[Dataset records]
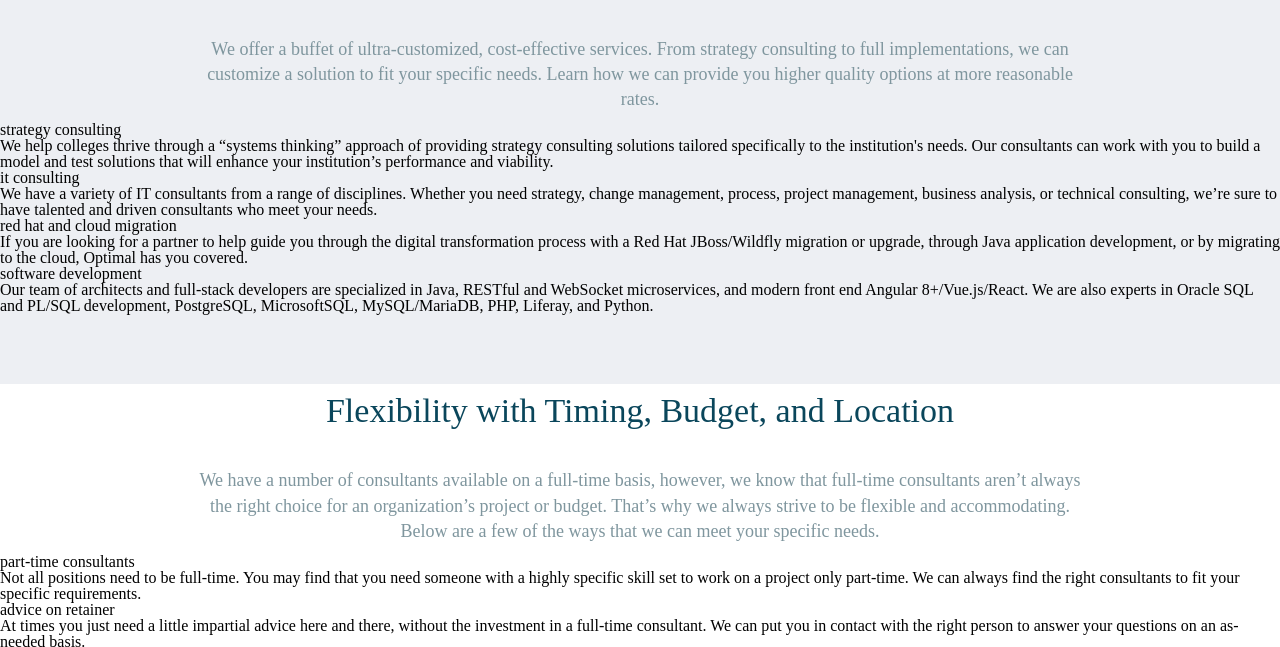
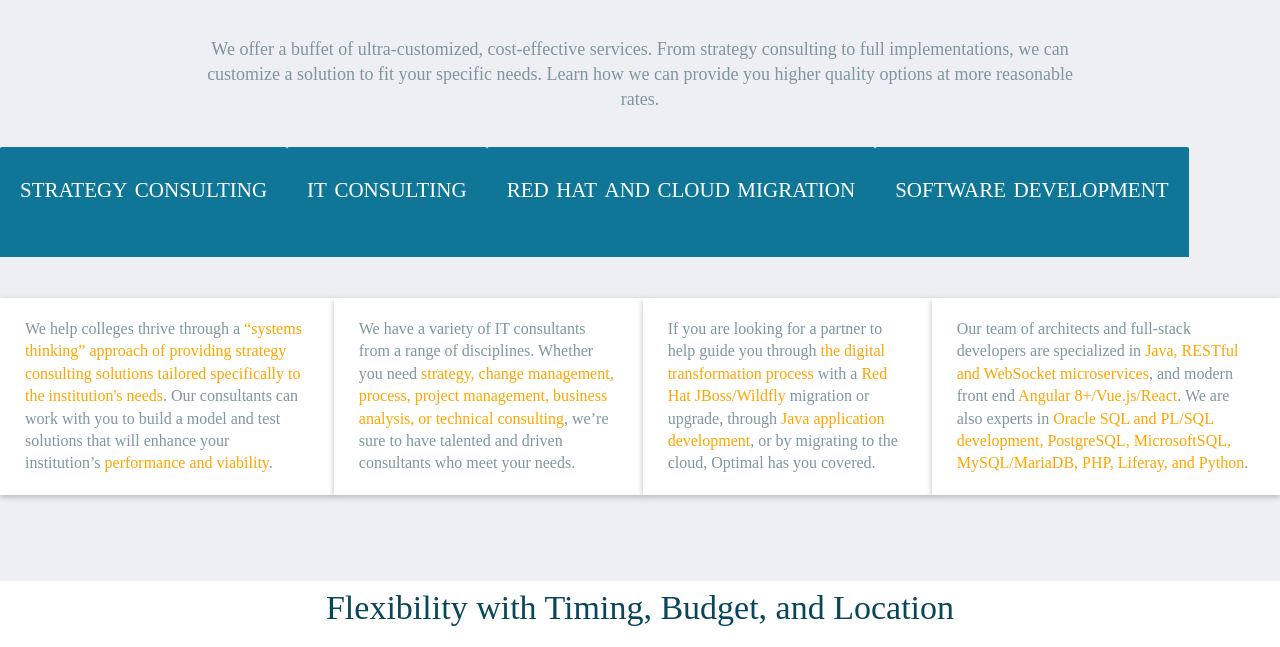
Before and after one commit to NIFT-Web-Design/Sayantanee_Mahanta, a plain HTML site: page Index.html in a window 1280 px wide. Shown: the part 671-1318 px from the top of the page. Drawn offline with Linux system fonts and the light colour scheme.

Commit message:
styling of variety of services

```diff
--- a/Index.html
+++ b/Index.html
@@ -28,7 +28,7 @@
 <section>
   <h1>Our Services</h1>
 </section>
-<section id="Higher" class="content">
+<section class="content">
   <div>
     <h2>We Serve Higher Education and Beyond</h2>
   <p>Optimal focuses on strategy and technology consulting and implementation services at universities, related institutions, and beyond. Our consultants are experts in many areas, including but not limited to <span>strategy, project management, elearning, reporting and analytics, information security, CRM,</span> as well as traditional and cloud software development and implementations.</p>
@@ -39,23 +39,19 @@
     <h2>A Variety of Services</h2>
   <p>We offer a buffet of ultra-customized, cost-effective services. From strategy consulting to full implementations, we can customize a solution to fit your specific needs. Learn how we can provide you higher quality options at more reasonable rates.</p>
 </div>
-<article>
+<article class="one">
     <h3>strategy consulting</h3>
-    <p>We help colleges thrive through a “systems thinking” approach of providing strategy consulting solutions tailored specifically to the institution's needs. Our consultants can work with you to build a model and test solutions that will enhance your institution’s performance and viability.</p>
-</article>
-<article>
-  <h3>it consulting</h3>
-    <p>We have a variety of IT consultants from a range of disciplines. Whether you need strategy, change management, process, project management, business analysis, or technical consulting, we’re sure to have talented and driven consultants who meet your needs.</p>
-</article>
-  <article>
+    <h3>it consulting</h3>
     <h3>red hat and cloud migration</h3>
-    <p>If you are looking for a partner to help guide you through the digital transformation process with a Red Hat JBoss/Wildfly migration or upgrade, through Java application development, or by migrating to the cloud, Optimal has you covered.</p>
+    <h3>software development</h3>
   </article>
-  <article>
-    <h3>software development</h3>
-     <p>Our team of architects and full-stack developers are specialized in Java, RESTful and WebSocket microservices, and modern front end Angular 8+/Vue.js/React. We are also experts in Oracle SQL and PL/SQL development, PostgreSQL, MicrosoftSQL, MySQL/MariaDB, PHP, Liferay, and Python.</p>
-    </article>
-</section>
+  <article class="two">
+    <p>We help colleges thrive through a <span>“systems thinking” approach of providing strategy consulting solutions tailored specifically to the institution's needs</span>. Our consultants can work with you to build a model and test solutions that will enhance your institution’s <span>performance and viability</span>.</p>
+    <p>We have a variety of IT consultants from a range of disciplines. Whether you need <span>strategy, change management, process, project management, business analysis, or technical consulting</span>, we’re sure to have talented and driven consultants who meet your needs.</p>
+    <p>If you are looking for a partner to help guide you through <span>the digital transformation process</span> with a <span>Red Hat JBoss/Wildfly</span> migration or upgrade, through <span>Java application development</span>, or by migrating to the cloud, Optimal has you covered.</p>
+    <p>Our team of architects and full-stack developers are specialized in <span>Java, RESTful and WebSocket microservices</span>, and modern front end <span>Angular 8+/Vue.js/React</span>. We are also experts in <span>Oracle SQL and PL/SQL development, PostgreSQL, MicrosoftSQL, MySQL/MariaDB, PHP, Liferay, and Python</span>.</p>
+  </article>
+    </section>
 <section>
 <div>  <h2>Flexibility with Timing, Budget, and Location</h2>
   <p>We have a number of consultants available on a full-time basis, however, we know that full-time consultants aren’t always the right choice for an organization’s project or budget. That’s why we always strive to be flexible and accommodating. Below are a few of the ways that we can meet your specific needs.</p>
--- a/css/main.css
+++ b/css/main.css
@@ -7,9 +7,11 @@ header {
 li {
   display: inline-block;
 }
-.content span {
+/* for orange text */
+.content span, .two span {
   color: #ffa500
 }
+/* our services styling */
 h1 {
   background-image: url(https://www.optimal-partners.com/site_images/ourServicesHeader.jpg);
   background-position: center;
@@ -20,13 +22,16 @@ text-shadow: 1px 2px 2px #000;
 text-align: center;
 padding: 70px 0;
 width: 100}
+/* our services padding */
 .content {
   padding: 50px 0 70px;
   }
+/* ==main content margins== */
   div {
     max-width: 1150px;
     margin: auto;
   }
+/* == sub-heading styling== */
   h2 {
     font-family: BrandonText-Light;
     font-size: 34px;
@@ -35,6 +40,7 @@ width: 100}
     margin-bottom: 30px;
     padding-top: 10px;
   }
+/* == common paragrsph msrgins== */
   div p {
     color: #7f969e;
     font-size: 18px;
@@ -45,6 +51,41 @@ width: 100}
     line-height: 1.4;
     height: 100%;
   }
+/* ==grey background== */
 #VarietyOfServices, #varieties {
   background-color: #edeff3
 }
+/* ==article title box styling== */
+.one h3, .three h3 {
+  font-size: 30px;
+  box-sizing: border-box;
+  background-color: #107698;
+  padding: 25px 20px 25px;
+  color: #ffff;
+  text-align: center;
+  min-height: 110px;
+  font-variant: small-caps;
+  margin-block-start: 0.83em;
+  margin-block-end: 0.83em;
+  border-top-left-radius: 2px;
+  border-top-right-radius: 2px;
+  display: inline-block;
+}
+/* ==article para box styling== */
+.two p, .three p {
+font-size: 16px;
+box-sizing: content-box;
+padding: 20px 25px;
+background-color: #ffff;
+display: inline-block;
+color: #7f969e;
+line-height: 1.4;
+vertical-align: baseline;
+margin-block-start: 1em;
+margin-block-end: 1em;
+box-shadow: 0px 2px 6px 0px rgb(0 0 0/25%)
+}
+.one , .two , .three  {
+  display: flex;
+flex-flow: row;
+}
--- a/css/reset.css
+++ b/css/reset.css
@@ -25,7 +25,7 @@ time, mark, audio, video {
 }
 /* HTML5 display-role reset for older browsers */
 article, aside, details, figcaption, figure,
-footer, header, hgroup, menu, nav, section {
+footer, header, h1, h2, menu, nav, section {
 	display: block;
 }
 body {
```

= TASK TO COMPLETE =
Please set the data above down exactly, with the pictures removed.

= EXPECTED ANSWER =
Before and after one commit to NIFT-Web-Design/Sayantanee_Mahanta, a plain HTML site: page Index.html in a window 1280 px wide. Shown: the part 671-1318 px from the top of the page. Drawn offline with Linux system fonts and the light colour scheme.

Commit message:
styling of variety of services

```diff
--- a/Index.html
+++ b/Index.html
@@ -28,7 +28,7 @@
 <section>
   <h1>Our Services</h1>
 </section>
-<section id="Higher" class="content">
+<section class="content">
   <div>
     <h2>We Serve Higher Education and Beyond</h2>
   <p>Optimal focuses on strategy and technology consulting and implementation services at universities, related institutions, and beyond. Our consultants are experts in many areas, including but not limited to <span>strategy, project management, elearning, reporting and analytics, information security, CRM,</span> as well as traditional and cloud software development and implementations.</p>
@@ -39,23 +39,19 @@
     <h2>A Variety of Services</h2>
   <p>We offer a buffet of ultra-customized, cost-effective services. From strategy consulting to full implementations, we can customize a solution to fit your specific needs. Learn how we can provide you higher quality options at more reasonable rates.</p>
 </div>
-<article>
+<article class="one">
     <h3>strategy consulting</h3>
-    <p>We help colleges thrive through a “systems thinking” approach of providing strategy consulting solutions tailored specifically to the institution's needs. Our consultants can work with you to build a model and test solutions that will enhance your institution’s performance and viability.</p>
-</article>
-<article>
-  <h3>it consulting</h3>
-    <p>We have a variety of IT consultants from a range of disciplines. Whether you need strategy, change management, process, project management, business analysis, or technical consulting, we’re sure to have talented and driven consultants who meet your needs.</p>
-</article>
-  <article>
+    <h3>it consulting</h3>
     <h3>red hat and cloud migration</h3>
-    <p>If you are looking for a partner to help guide you through the digital transformation process with a Red Hat JBoss/Wildfly migration or upgrade, through Java application development, or by migrating to the cloud, Optimal has you covered.</p>
+    <h3>software development</h3>
   </article>
-  <article>
-    <h3>software development</h3>
-     <p>Our team of architects and full-stack developers are specialized in Java, RESTful and WebSocket microservices, and modern front end Angular 8+/Vue.js/React. We are also experts in Oracle SQL and PL/SQL development, PostgreSQL, MicrosoftSQL, MySQL/MariaDB, PHP, Liferay, and Python.</p>
-    </article>
-</section>
+  <article class="two">
+    <p>We help colleges thrive through a <span>“systems thinking” approach of providing strategy consulting solutions tailored specifically to the institution's needs</span>. Our consultants can work with you to build a model and test solutions that will enhance your institution’s <span>performance and viability</span>.</p>
+    <p>We have a variety of IT consultants from a range of disciplines. Whether you need <span>strategy, change management, process, project management, business analysis, or technical consulting</span>, we’re sure to have talented and driven consultants who meet your needs.</p>
+    <p>If you are looking for a partner to help guide you through <span>the digital transformation process</span> with a <span>Red Hat JBoss/Wildfly</span> migration or upgrade, through <span>Java application development</span>, or by migrating to the cloud, Optimal has you covered.</p>
+    <p>Our team of architects and full-stack developers are specialized in <span>Java, RESTful and WebSocket microservices</span>, and modern front end <span>Angular 8+/Vue.js/React</span>. We are also experts in <span>Oracle SQL and PL/SQL development, PostgreSQL, MicrosoftSQL, MySQL/MariaDB, PHP, Liferay, and Python</span>.</p>
+  </article>
+    </section>
 <section>
 <div>  <h2>Flexibility with Timing, Budget, and Location</h2>
   <p>We have a number of consultants available on a full-time basis, however, we know that full-time consultants aren’t always the right choice for an organization’s project or budget. That’s why we always strive to be flexible and accommodating. Below are a few of the ways that we can meet your specific needs.</p>
--- a/css/main.css
+++ b/css/main.css
@@ -7,9 +7,11 @@ header {
 li {
   display: inline-block;
 }
-.content span {
+/* for orange text */
+.content span, .two span {
   color: #ffa500
 }
+/* our services styling */
 h1 {
   background-image: url(https://www.optimal-partners.com/site_images/ourServicesHeader.jpg);
   background-position: center;
@@ -20,13 +22,16 @@ text-shadow: 1px 2px 2px #000;
 text-align: center;
 padding: 70px 0;
 width: 100}
+/* our services padding */
 .content {
   padding: 50px 0 70px;
   }
+/* ==main content margins== */
   div {
     max-width: 1150px;
     margin: auto;
   }
+/* == sub-heading styling== */
   h2 {
     font-family: BrandonText-Light;
     font-size: 34px;
@@ -35,6 +40,7 @@ width: 100}
     margin-bottom: 30px;
     padding-top: 10px;
   }
+/* == common paragrsph msrgins== */
   div p {
     color: #7f969e;
     font-size: 18px;
@@ -45,6 +51,41 @@ width: 100}
     line-height: 1.4;
     height: 100%;
   }
+/* ==grey background== */
 #VarietyOfServices, #varieties {
   background-color: #edeff3
 }
+/* ==article title box styling== */
+.one h3, .three h3 {
+  font-size: 30px;
+  box-sizing: border-box;
+  background-color: #107698;
+  padding: 25px 20px 25px;
+  color: #ffff;
+  text-align: center;
+  min-height: 110px;
+  font-variant: small-caps;
+  margin-block-start: 0.83em;
+  margin-block-end: 0.83em;
+  border-top-left-radius: 2px;
+  border-top-right-radius: 2px;
+  display: inline-block;
+}
+/* ==article para box styling== */
+.two p, .three p {
+font-size: 16px;
+box-sizing: content-box;
+padding: 20px 25px;
+background-color: #ffff;
+display: inline-block;
+color: #7f969e;
+line-height: 1.4;
+vertical-align: baseline;
+margin-block-start: 1em;
+margin-block-end: 1em;
+box-shadow: 0px 2px 6px 0px rgb(0 0 0/25%)
+}
+.one , .two , .three  {
+  display: flex;
+flex-flow: row;
+}
--- a/css/reset.css
+++ b/css/reset.css
@@ -25,7 +25,7 @@ time, mark, audio, video {
 }
 /* HTML5 display-role reset for older browsers */
 article, aside, details, figcaption, figure,
-footer, header, hgroup, menu, nav, section {
+footer, header, h1, h2, menu, nav, section {
 	display: block;
 }
 body {
```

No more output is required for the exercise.